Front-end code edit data
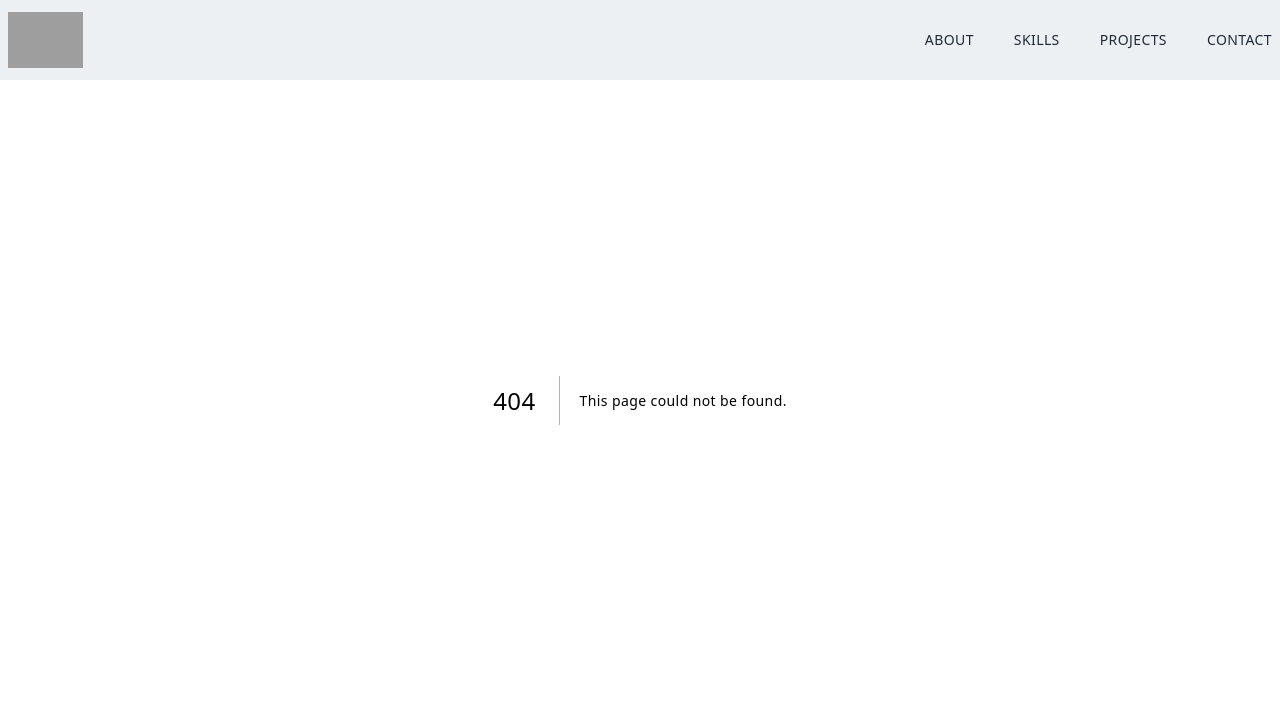
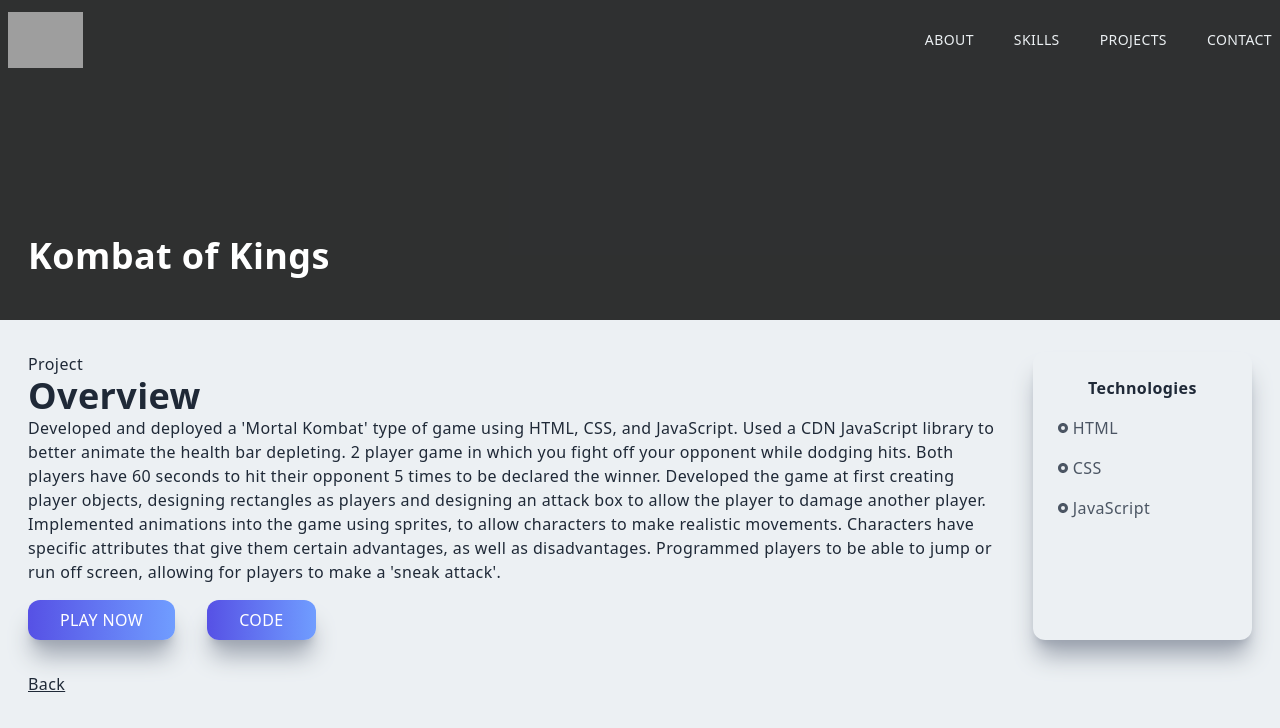
Before and after one commit to mabenlouc/portfolio-mb, a Next.js app: page /kombat in a window 1280 px wide. Before the commit this address had no page. Shown: the top 728 px of the page. Built offline with nearby package versions, Linux system fonts and the light colour scheme; grey boxes are pictures that could not be loaded.

Commit message:
uploaded Kombat of Kings project to Portfolio

```diff
--- a/components/Navbar.jsx
+++ b/components/Navbar.jsx
@@ -17,7 +17,8 @@
   useEffect(()=>{
     if (
       router.asPath === '/rental' ||
-      router.asPath === '/vibe'
+      router.asPath === '/vibe' ||
+      router.asPath === '/kombat'
     ){
       setNavBg('transparent');
       setLinkColor('#ecf0f3');
--- a/components/Projects.jsx
+++ b/components/Projects.jsx
@@ -13,7 +13,7 @@
             <ProjectItem
                 title='Luxury Rentals'
                 technologies='HTML, Bootstrap, PHP, SQL'
-                backgroundImg='https://drive.google.com/file/d/1z_SZV4rgod_NpaDU4kPVT-puKfYZ4TN1/preview'
+                backgroundImg="https://drive.google.com/file/d/1z_SZV4rgod_NpaDU4kPVT-puKfYZ4TN1/preview"
                 projectUrl='/rental'
             />
             <ProjectItem
@@ -21,6 +21,12 @@
                 technologies='Java, Android Studio'
                 backgroundImg="https://drive.google.com/file/d/1-zv4IIWkadYPFn_b2wPVRXe5aOzM6roq/preview"
                 projectUrl='/vibe'
+            />
+            <ProjectItem
+                title='Kombat of Kings'
+                technologies='HTML, CSS, JavaScript'
+                backgroundImg="https://drive.google.com/file/d/1922znaucAqqEUOwgeRYjVvgPYSSga67G/preview"
+                projectUrl='/kombat'
             />
 {/*
             <ProjectItem
--- /dev/null
+++ b/pages/kombat.jsx
@@ -0,0 +1,53 @@
+import React from 'react';
+import Image from 'next/image';
+import {RiRadioButtonFill} from 'react-icons/ri'
+import Link from 'next/link';
+
+const kombat = () => {
+  return (
+    <div className='w-full'>
+        <div className='w-screen h-[30vh] lg:h-[40vh] relative'>
+            <div className='absolute top-0 left-0 w-full h-[30vh] lg:h-[40vh] bg-black/80 z-10' />
+            <div className='absolute top-[80%] max-w-[1240px] w-full left-[50%] right-[50%] translate-x-[-50%] translate-y-[-50%] text-white z-10 p-2'>
+                <h2 className='py-2'>Kombat of Kings</h2>
+            </div>
+        </div>
+
+        <div className='max-w-[1240px] mx-auto p-2 grid md:grid-cols-5 gap-8 pt-8'>
+            <div className='col-span-4'>
+                <p>Project</p>
+                <h2>Overview</h2>
+                <p>
+                    Developed and deployed a 'Mortal Kombat' type of game using HTML, CSS, and JavaScript. Used a CDN JavaScript library to better animate the health bar depleting.
+                    2 player game in which you fight off your opponent while dodging hits. Both players have 60 seconds to hit their opponent 5 times to be declared the winner.
+                    Developed the game at first creating player objects, designing rectangles as players and designing an attack box to allow the player to damage another player.
+                    Implemented animations into the game using sprites, to allow characters to make realistic movements. Characters have specific attributes that give them certain advantages, as well as disadvantages.
+                    Programmed players to be able to jump or run off screen, allowing for players to make a &apos;sneak attack&apos;.
+
+                </p>
+                <Link href='https://kombatofkings.netlify.app' target='_blank'>
+                <button className='px-8 py-2 mt-4 mr-8'>Play Now</button>
+                </Link>
+                <Link href='https://github.com/mabenlouc/KombatOfKings'>
+                <button className='px-8 py-2 mt-4'>Code</button>
+                </Link>
+            </div>
+            <div className='col-span-4 md:col-span-1 shadow-xl shadow-gray-400 rounded-xl p-4'>
+                <div className='p-2'>
+                    <p className='text-center font-bold pb-2'>Technologies</p>
+                    <div className='grid grid-cols-3 md:grid-cols-1'>
+                        <p className='text-gray-600 py-2 flex items-center'><RiRadioButtonFill className='pr-1' />HTML</p>
+                        <p className='text-gray-600 py-2 flex items-center'><RiRadioButtonFill className='pr-1' />CSS</p>
+                        <p className='text-gray-600 py-2 flex items-center'><RiRadioButtonFill className='pr-1' />JavaScript</p>
+                    </div>
+                </div>
+            </div>
+            <Link href='/#projects'>
+                <p className='underline cursor-pointer'>Back</p>
+            </Link>
+        </div>
+    </div>
+  );
+};
+
+export default kombat;
```
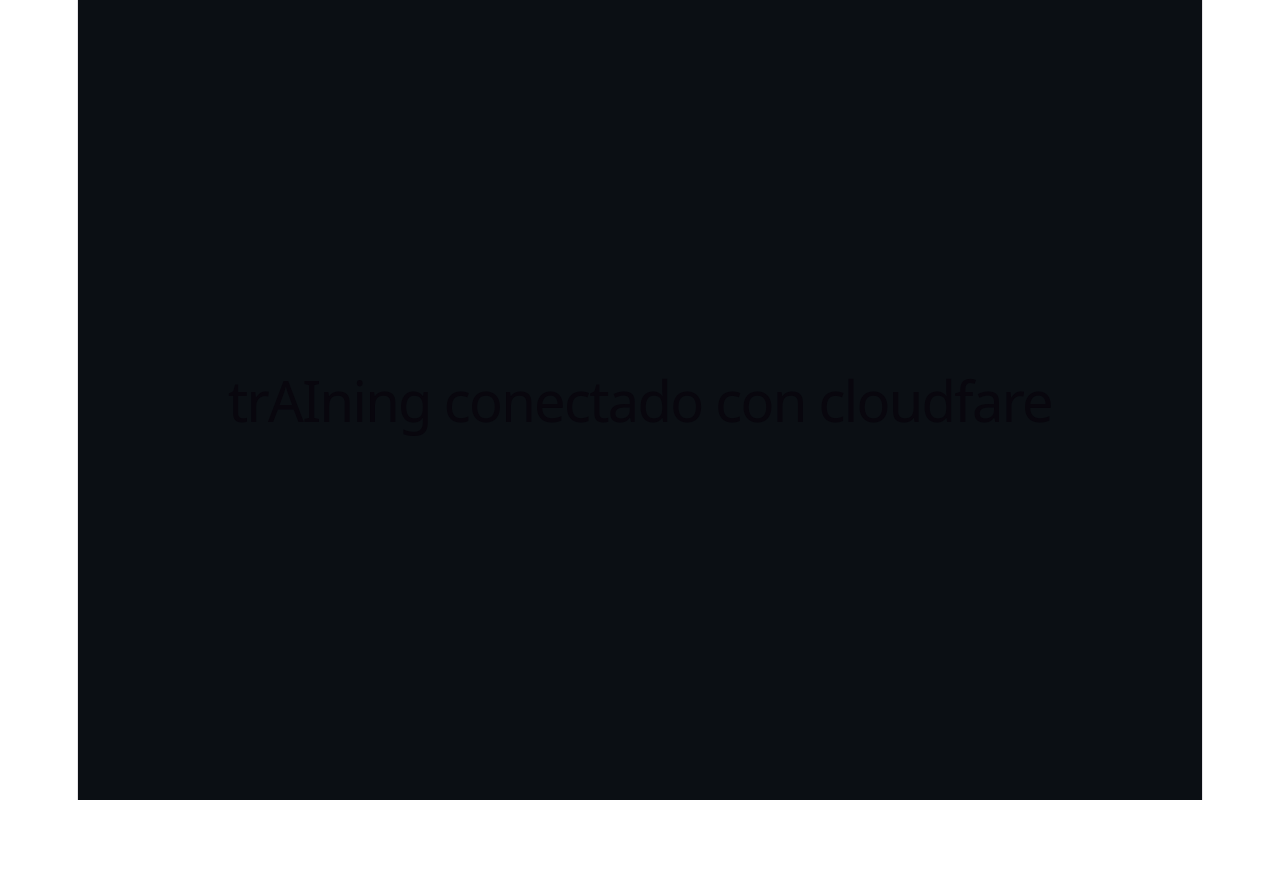
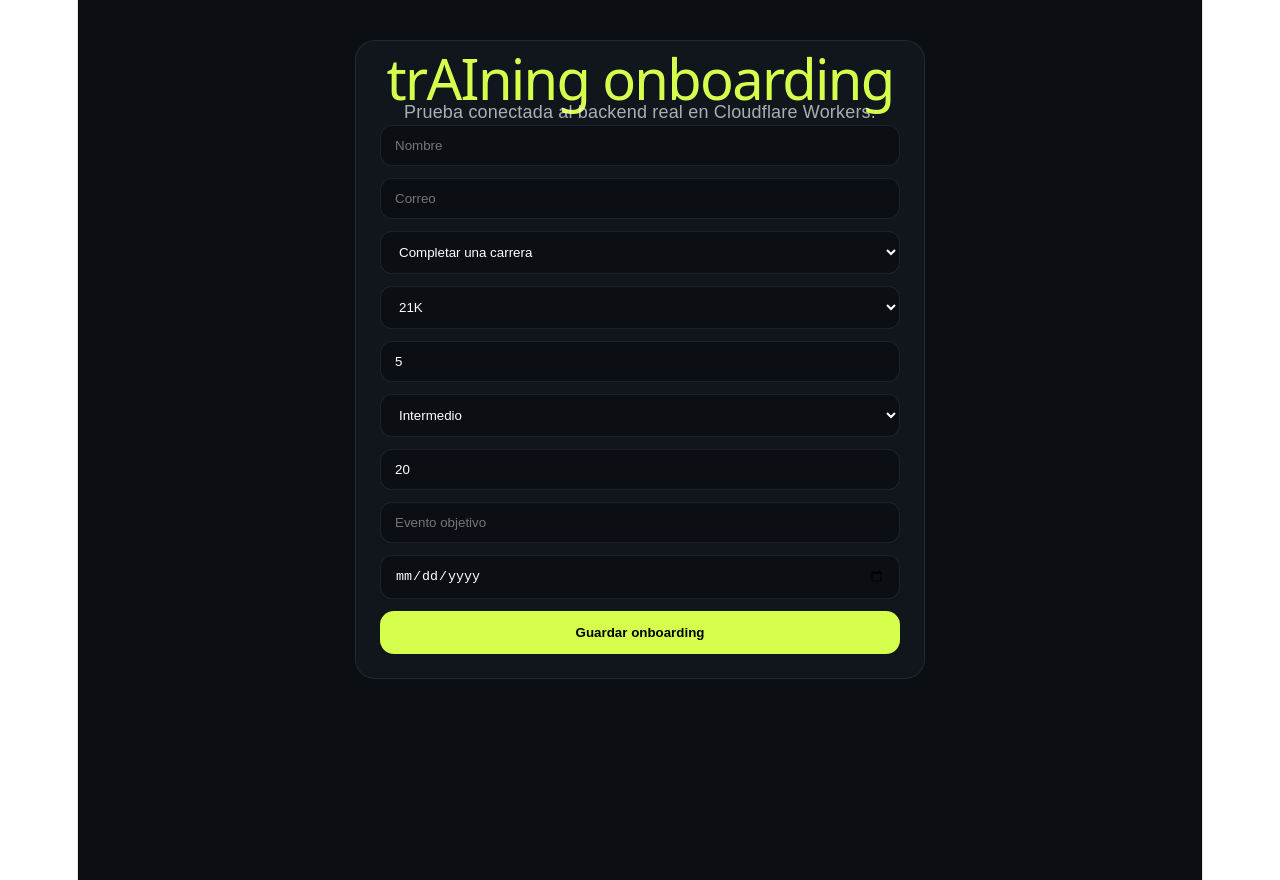
Before and after one commit to marcanton1909-code/trainingapp-mvp, a React (Vite) app in the folder app/: page / in a window 1280 px wide. Before the commit the page ends 800 px from the top, so only its background shows below. Built offline with nearby package versions, Linux system fonts and the light colour scheme.

Commit message:
Conectar frontend al onboarding real

```diff
--- a/app/src/App.tsx
+++ b/app/src/App.tsx
@@ -1,17 +1,224 @@
+import { useState } from "react";
+
+const API_URL = "https://trainingapp-api.marco-cruz.workers.dev";
+
 export default function App() {
+  const [form, setForm] = useState({
+    name: "",
+    email: "",
+    goal: "Completar una carrera",
+    distance: "21K",
+    daysPerWeek: 5,
+    level: "Intermedio",
+    currentVolumeKm: 20,
+    eventName: "",
+    eventDate: "",
+  });
+
+  const [loading, setLoading] = useState(false);
+  const [result, setResult] = useState<string>("");
+
+  const handleChange = (
+    e: React.ChangeEvent<HTMLInputElement | HTMLSelectElement>
+  ) => {
+    const { name, value } = e.target;
+    setForm((prev) => ({
+      ...prev,
+      [name]:
+        name === "daysPerWeek" || name === "currentVolumeKm"
+          ? Number(value)
+          : value,
+    }));
+  };
+
+  const handleSubmit = async (e: React.FormEvent) => {
+    e.preventDefault();
+    setLoading(true);
+    setResult("");
+
+    try {
+      const res = await fetch(`${API_URL}/api/onboarding`, {
+        method: "POST",
+        headers: {
+          "Content-Type": "application/json",
+        },
+        body: JSON.stringify(form),
+      });
+
+      const data = await res.json();
+
+      if (!res.ok) {
+        throw new Error(data?.error || "Error guardando onboarding");
+      }
+
+      setResult(`Onboarding guardado. User ID: ${data.userId}`);
+    } catch (error) {
+      setResult(
+        error instanceof Error ? error.message : "Ocurrió un error inesperado"
+      );
+    } finally {
+      setLoading(false);
+    }
+  };
+
   return (
     <div
       style={{
         minHeight: "100vh",
         background: "#0B0F14",
         color: "white",
-        display: "flex",
-        alignItems: "center",
-        justifyContent: "center",
         fontFamily: "Arial, sans-serif",
+        padding: "40px 20px",
       }}
     >
-      <h1>trAIning conectado con cloudfare</h1>
+      <div
+        style={{
+          maxWidth: "520px",
+          margin: "0 auto",
+          background: "#11161d",
+          border: "1px solid rgba(255,255,255,0.08)",
+          borderRadius: "20px",
+          padding: "24px",
+        }}
+      >
+        <h1 style={{ marginTop: 0, marginBottom: "8px", color: "#D6FF4D" }}>
+          trAIning onboarding
+        </h1>
+        <p style={{ color: "rgba(255,255,255,0.65)", marginTop: 0 }}>
+          Prueba conectada al backend real en Cloudflare Workers.
+        </p>
+
+        <form onSubmit={handleSubmit} style={{ display: "grid", gap: "12px" }}>
+          <input
+            name="name"
+            placeholder="Nombre"
+            value={form.name}
+            onChange={handleChange}
+            required
+            style={inputStyle}
+          />
+
+          <input
+            name="email"
+            type="email"
+            placeholder="Correo"
+            value={form.email}
+            onChange={handleChange}
+            required
+            style={inputStyle}
+          />
+
+          <select
+            name="goal"
+            value={form.goal}
+            onChange={handleChange}
+            style={inputStyle}
+          >
+            <option>Completar una carrera</option>
+            <option>Mejorar tiempo</option>
+            <option>Retomar constancia</option>
+          </select>
+
+          <select
+            name="distance"
+            value={form.distance}
+            onChange={handleChange}
+            style={inputStyle}
+          >
+            <option>5K</option>
+            <option>10K</option>
+            <option>21K</option>
+            <option>42K</option>
+          </select>
+
+          <input
+            name="daysPerWeek"
+            type="number"
+            min={1}
+            max={7}
+            value={form.daysPerWeek}
+            onChange={handleChange}
+            style={inputStyle}
+          />
+
+          <select
+            name="level"
+            value={form.level}
+            onChange={handleChange}
+            style={inputStyle}
+          >
+            <option>Principiante</option>
+            <option>Intermedio</option>
+            <option>Avanzado</option>
+          </select>
+
+          <input
+            name="currentVolumeKm"
+            type="number"
+            min={0}
+            value={form.currentVolumeKm}
+            onChange={handleChange}
+            style={inputStyle}
+          />
+
+          <input
+            name="eventName"
+            placeholder="Evento objetivo"
+            value={form.eventName}
+            onChange={handleChange}
+            style={inputStyle}
+          />
+
+          <input
+            name="eventDate"
+            type="date"
+            value={form.eventDate}
+            onChange={handleChange}
+            style={inputStyle}
+          />
+
+          <button
+            type="submit"
+            disabled={loading}
+            style={{
+              background: "#D6FF4D",
+              color: "#000",
+              border: "none",
+              borderRadius: "14px",
+              padding: "14px",
+              fontWeight: 700,
+              cursor: "pointer",
+            }}
+          >
+            {loading ? "Guardando..." : "Guardar onboarding"}
+          </button>
+        </form>
+
+        {result && (
+          <div
+            style={{
+              marginTop: "16px",
+              padding: "12px",
+              borderRadius: "12px",
+              background: "rgba(255,255,255,0.05)",
+              color: "#00E6FF",
+              wordBreak: "break-word",
+            }}
+          >
+            {result}
+          </div>
+        )}
+      </div>
     </div>
   );
 }
+
+const inputStyle: React.CSSProperties = {
+  width: "100%",
+  padding: "12px 14px",
+  borderRadius: "12px",
+  border: "1px solid rgba(255,255,255,0.08)",
+  background: "#0B0F14",
+  color: "white",
+  boxSizing: "border-box",
+};
```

Description of the task
Throughout the data above, report every line that contains the string "https".

Output of the task
-                backgroundImg='https://drive.google.com/file/d/1z_SZV4rgod_NpaDU4kPVT-puKfYZ4TN1/preview'
+                backgroundImg="https://drive.google.com/file/d/1z_SZV4rgod_NpaDU4kPVT-puKfYZ4TN1/preview"
                 backgroundImg="https://drive.google.com/file/d/1-zv4IIWkadYPFn_b2wPVRXe5aOzM6roq/preview"
+                backgroundImg="https://drive.google.com/file/d/1922znaucAqqEUOwgeRYjVvgPYSSga67G/preview"
+                <Link href='https://kombatofkings.netlify.app' target='_blank'>
+                <Link href='https://github.com/mabenlouc/KombatOfKings'>
+const API_URL = "https://trainingapp-api.marco-cruz.workers.dev";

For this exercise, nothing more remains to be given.